• **PROBLEM DESCRIPTION**
If a record holds a picture, omit that picture and copy everything else exactly.

++++++++++++++++++++

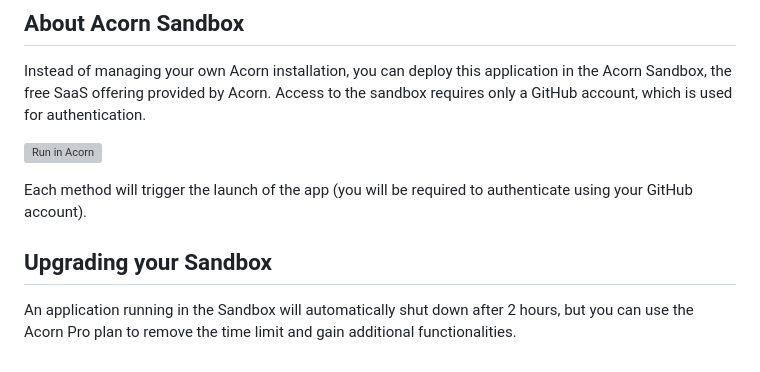
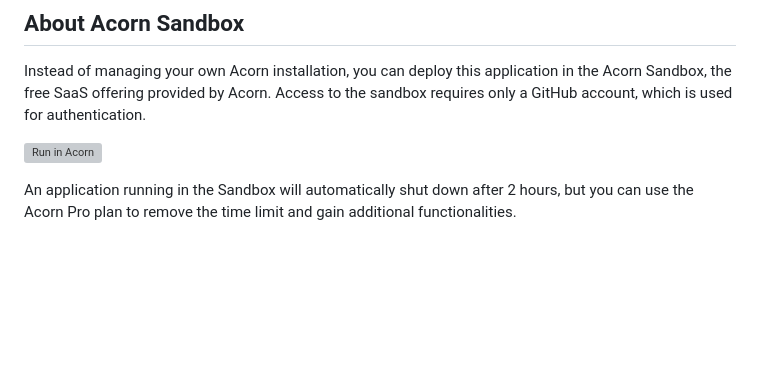
Before and after one commit to lucj/acorn-mongo, a Markdown page: README.md, the part around the change. Drawn GitHub-style; blank space fills up the shorter version; grey boxes are pictures that could not be loaded.

Commit message:
Remove unnecessary stuff

```diff
--- a/README.md
+++ b/README.md
@@ -102,8 +102,4 @@ Instead of managing your own Acorn installation, you can deploy this application
 
 [![Run in Acorn](https://beta.acorn.io/v1-ui/run/badge?image=ghcr.io+acorn-io+mongodb+examples:v%23.%23-%23)](https://beta.acorn.io/run/ghcr.io/acorn-io/mongodb/examples:v%23.%23-%23)
 
-Each method will trigger the launch of the app (you will be required to authenticate using your GitHub account).
-
-## Upgrading your Sandbox
-
 An application running in the Sandbox will automatically shut down after 2 hours, but you can use the Acorn Pro plan to remove the time limit and gain additional functionalities.
```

++++++++++++++++++++

• **RESPONSE TO THE EXERCISE**
Before and after one commit to lucj/acorn-mongo, a Markdown page: README.md, the part around the change. Drawn GitHub-style; blank space fills up the shorter version; grey boxes are pictures that could not be loaded.

Commit message:
Remove unnecessary stuff

```diff
--- a/README.md
+++ b/README.md
@@ -102,8 +102,4 @@ Instead of managing your own Acorn installation, you can deploy this application
 
 [![Run in Acorn](https://beta.acorn.io/v1-ui/run/badge?image=ghcr.io+acorn-io+mongodb+examples:v%23.%23-%23)](https://beta.acorn.io/run/ghcr.io/acorn-io/mongodb/examples:v%23.%23-%23)
 
-Each method will trigger the launch of the app (you will be required to authenticate using your GitHub account).
-
-## Upgrading your Sandbox
-
 An application running in the Sandbox will automatically shut down after 2 hours, but you can use the Acorn Pro plan to remove the time limit and gain additional functionalities.
```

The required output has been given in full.